The data

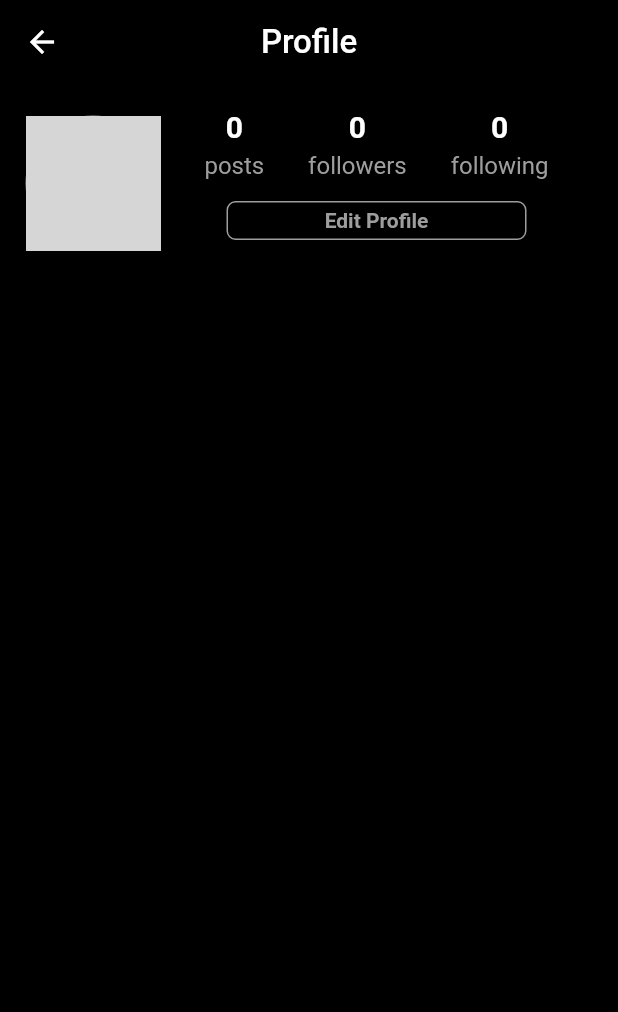
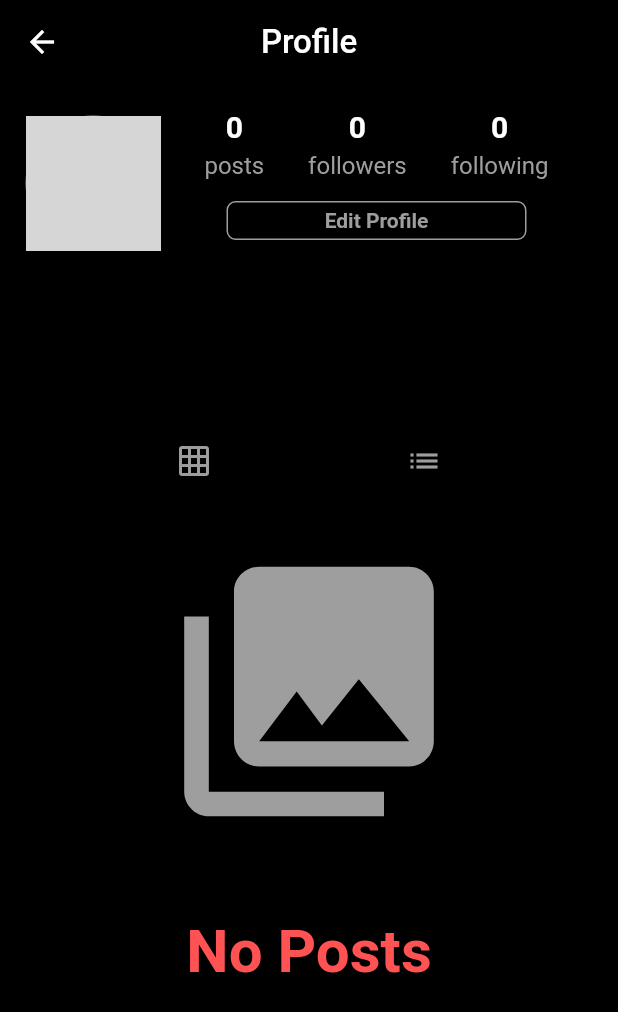
Before and after one commit to surbhi2408/Infinity, a Flutter app: the ProfilePage screen opened directly, on a phone screen of 412 x 824 dp. Shown: the top 1012 px of the screen. Run offline on Flutter 3.47's test engine with Material 2 defaults, Android fonts, the phone set to English and light mode, and no system bars; our stand-ins replace cached_network_image, cloud_firestore, curved_navigation_bar, firebase_storage, flutter_svg, geolocator and 3 more; missing offline and left inert: flutter_statusbarcolor, giffy_dialog; accounts and stored records are empty; network calls fail; grey boxes are pictures that could not be loaded.

Commit message:
editing profile

```diff
--- a/lib/screens/Upload_page.dart
+++ b/lib/screens/Upload_page.dart
@@ -171,7 +171,7 @@ class _UploadPageState extends State<UploadPage> with AutomaticKeepAliveClientMi
     final tDirectory = await getTemporaryDirectory();
     final path = tDirectory.path;
     ImD.Image mImageFile = ImD.decodeImage(file.readAsBytesSync());
-    final compressedImageFile = File('$path/img_$postId.jpg')..writeAsBytesSync(ImD.encodeJpg(mImageFile, quality: 90));
+    final compressedImageFile = File('$path/img_$postId.jpg')..writeAsBytesSync(ImD.encodeJpg(mImageFile, quality: 60));
     setState(() {
       file = compressedImageFile;
     });
--- a/lib/screens/profile_page.dart
+++ b/lib/screens/profile_page.dart
@@ -1,9 +1,12 @@
 import 'package:cached_network_image/cached_network_image.dart';
+import 'package:cloud_firestore/cloud_firestore.dart';
 import 'package:flutter/material.dart';
 import 'package:social_network_app/models/user.dart';
 import 'package:social_network_app/screens/edit_profile_page.dart';
 import 'package:social_network_app/screens/login_screen.dart';
 import 'package:social_network_app/widgets/header_widget.dart';
+import 'package:social_network_app/widgets/postTile_widget.dart';
+import 'package:social_network_app/widgets/post_widget.dart';
 import 'package:social_network_app/widgets/progress_widget.dart';
 
 class ProfilePage extends StatefulWidget {
@@ -19,6 +22,14 @@ class ProfilePage extends StatefulWidget {
 class _ProfilePageState extends State<ProfilePage> {
 
   final String currentOnlineUserId = currentUser?.id;
+  bool loading = false;
+  int countPost = 0;
+  List<Post> postsList = [];
+  String postOrientation = "grid";
+
+  void initState(){
+    getAllProfilePosts();
+  }
 
   // function to create upper part of profile page
   createProfileTopView(){
@@ -182,8 +193,119 @@ class _ProfilePageState extends State<ProfilePage> {
       body: ListView(
         children: <Widget>[
           createProfileTopView(),
+          Divider(),
+          createListAndGridPostOrientation(),
+          Divider(height: 0.0,),
+          displayProfilePost(),
         ],
       ),
     );
   }
+
+  displayProfilePost(){
+    if(loading){
+      return circularProgress();
+    }
+    else if(postsList.isEmpty){
+      return Container(
+        child: Column(
+          mainAxisAlignment: MainAxisAlignment.center,
+          children: <Widget>[
+            // Image.asset(
+            //     "assets/images/no_content.svg",
+            //   height: MediaQuery.of(context).size.height * 0.3,
+            // ),
+
+            Padding(
+              padding: EdgeInsets.all(30.0),
+              child: Icon(
+                Icons.photo_library,
+                color: Colors.grey,
+                size: 200.0,
+              ),
+            ),
+            Padding(
+              padding: EdgeInsets.only(top: 20.0),
+              child: Text(
+                  "No Posts",
+                style: TextStyle(
+                  color: Colors.redAccent,
+                  fontSize: 40.0,
+                  fontWeight: FontWeight.bold,
+                ),
+              ),
+            ),
+          ],
+        ),
+      );
+    }
+    else if(postOrientation == "grid"){
+      List<GridTile> gridTilesList = [];
+      postsList.forEach((eachPost) {
+        gridTilesList.add(GridTile(
+          child: PostTile(eachPost),
+        ));
+      });
+      return GridView.count(
+        crossAxisCount: 3,
+        childAspectRatio: 1.0,
+        mainAxisSpacing: 1.5,
+        crossAxisSpacing: 1.5,
+        shrinkWrap: true,
+        physics: NeverScrollableScrollPhysics(),
+        children: gridTilesList,
+      );
+    }
+    else if(postOrientation == "list"){
+      return Column(
+        children: postsList,
+      );
+    }
+  }
+
+  // function for getting all the posts in timeline
+  getAllProfilePosts() async{
+    setState(() {
+      loading = true;
+    });
+
+    QuerySnapshot querySnapshot = await postsReference.document(widget.userProfileId)
+        .collection("usersPosts")
+        .orderBy("timestamp", descending: true)
+        .getDocuments();
+
+    setState(() {
+      loading = false;
+      countPost = querySnapshot.documents.length;
+      postsList = querySnapshot.documents.map((documentSnapshot) => Post.fromDocument(documentSnapshot)).toList();
+    });
+  }
+
+  createListAndGridPostOrientation(){
+    return Row(
+      mainAxisAlignment: MainAxisAlignment.spaceEvenly,
+      children: <Widget>[
+        IconButton(
+          onPressed: () => setOrientation("grid"),
+          icon: Icon(
+            Icons.grid_on,
+            color: postOrientation == "grid" ? Theme.of(context).primaryColor : Colors.grey,
+          ),
+        ),
+        IconButton(
+          onPressed: () => setOrientation("list"),
+          icon: Icon(
+            Icons.list,
+            color: postOrientation == "list" ? Theme.of(context).primaryColor : Colors.grey,
+          ),
+        ),
+      ],
+    );
+  }
+
+  setOrientation(String orientation){
+    setState(() {
+      this.postOrientation = orientation;
+    });
+  }
 }
--- a/lib/screens/search_screen.dart
+++ b/lib/screens/search_screen.dart
@@ -91,7 +91,7 @@ class SearchScreen extends StatefulWidget {
               style: TextStyle(
                 color: Colors.white,
                 fontWeight: FontWeight.w500,
-                fontSize: 45.0,
+                fontSize: 30.0,
               ),
             ),
           ],
--- /dev/null
+++ b/lib/widgets/postTile_widget.dart
@@ -0,0 +1,16 @@
+import 'package:flutter/material.dart';
+import 'package:social_network_app/widgets/post_widget.dart';
+
+class PostTile extends StatelessWidget {
+
+  final Post post;
+
+  PostTile(this.post);
+
+  @override
+  Widget build(BuildContext context) {
+    return GestureDetector(
+      child: Image.network(post.url),
+    );
+  }
+}
--- a/lib/widgets/post_widget.dart
+++ b/lib/widgets/post_widget.dart
@@ -157,7 +157,8 @@ class _PostState extends State<Post> {
       child: Stack(
         alignment: Alignment.center,
         children: <Widget>[
-          cachedNetworkImage(url),
+          //cachedNetworkImage(url),
+          Image.network(url),
         ],
       ),
     );
@@ -176,9 +177,11 @@ class _PostState extends State<Post> {
             GestureDetector(
               onTap: () => print("liked post"),
               child: Icon(
-                isLiked ? Icons.favorite : Icons.favorite_border,
-                size: 28.0,
-                color: Colors.red,
+                Icons.favorite,
+                color: Colors.white,
+                // isLiked ? Icons.favorite : Icons.favorite_border,
+                // size: 28.0,
+                // color: Colors.red,
               ),
             ),
             Padding(
```
Also changed, not shown: assets/images/no_content.svg (added).
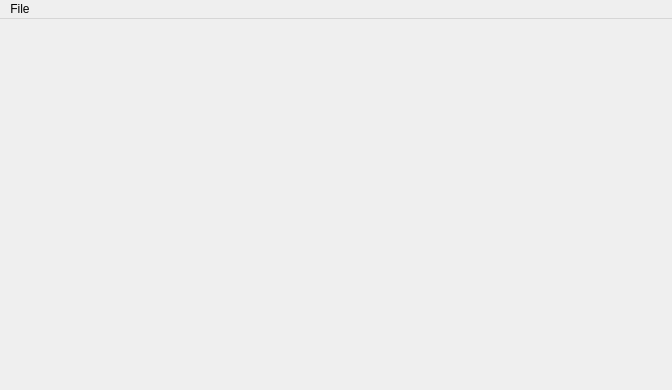
Old version of the form mainwindow.ui in the repository AlephNought0/Zoron.
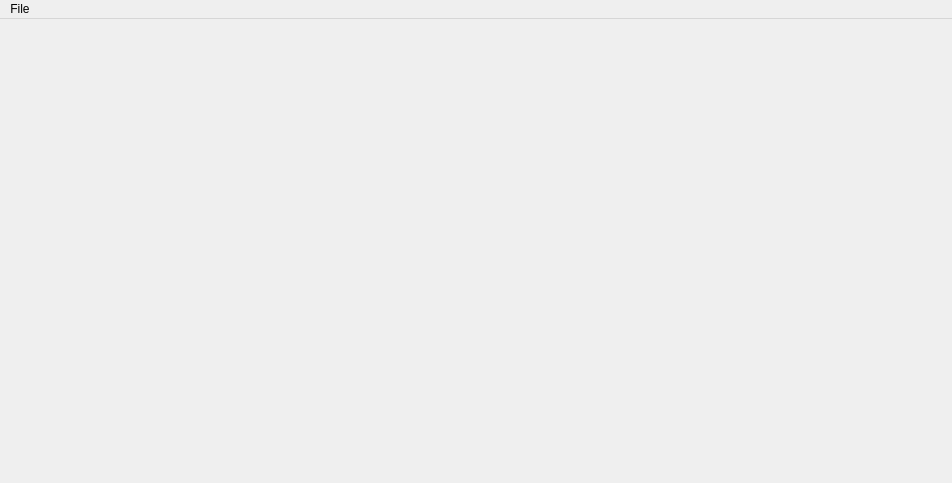
New version of the form.

```diff
--- a/mainwindow.ui
+++ b/mainwindow.ui
@@ -6,20 +6,23 @@
    <rect>
     <x>0</x>
     <y>0</y>
-    <width>672</width>
-    <height>390</height>
+    <width>952</width>
+    <height>483</height>
    </rect>
   </property>
   <property name="windowTitle">
    <string>MainWindow</string>
   </property>
+  <property name="styleSheet">
+   <string notr="true"/>
+  </property>
   <widget class="QWidget" name="centralwidget"/>
   <widget class="QMenuBar" name="menubar">
    <property name="geometry">
     <rect>
      <x>0</x>
      <y>0</y>
-     <width>672</width>
+     <width>952</width>
      <height>27</height>
     </rect>
    </property>
```
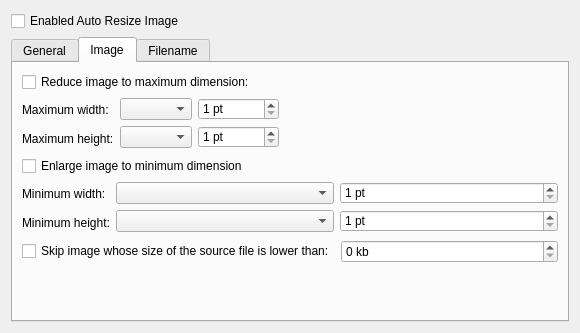
Qt form messagecomposer/autoimageresizing/imagescalingwidget.ui (KDE/kdepim) before a commit.
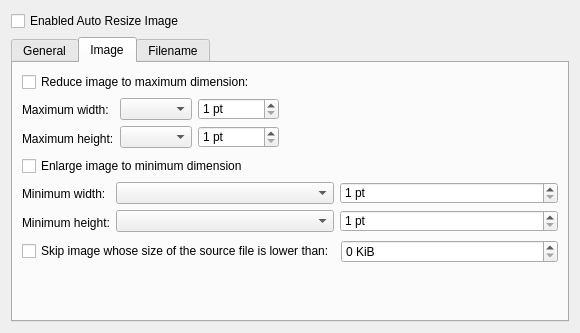
The same form after that commit. The open tabs and pages were chosen to show the change. Custom widgets are drawn as their Qt base class.

Commit message: Fix units on Freek de Kruijf's request

The edit to the form file:
```diff
--- a/messagecomposer/autoimageresizing/imagescalingwidget.ui
+++ b/messagecomposer/autoimageresizing/imagescalingwidget.ui
@@ -234,7 +234,7 @@
          <item>
           <widget class="KIntSpinBox" name="imageSize">
            <property name="suffix">
-            <string> kb</string>
+            <string> KiB</string>
            </property>
            <property name="maximum">
             <number>99999</number>
```
The commit also changes 1 other file.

What to do
Check each line of the records for "form" and copy the ones that contain it.

Expected output
Old version of the form mainwindow.ui in the repository AlephNought0/Zoron.
New version of the form.
Qt form messagecomposer/autoimageresizing/imagescalingwidget.ui (KDE/kdepim) before a commit.
The same form after that commit. The open tabs and pages were chosen to show the change. Custom widgets are drawn as their Qt base class.
The edit to the form file:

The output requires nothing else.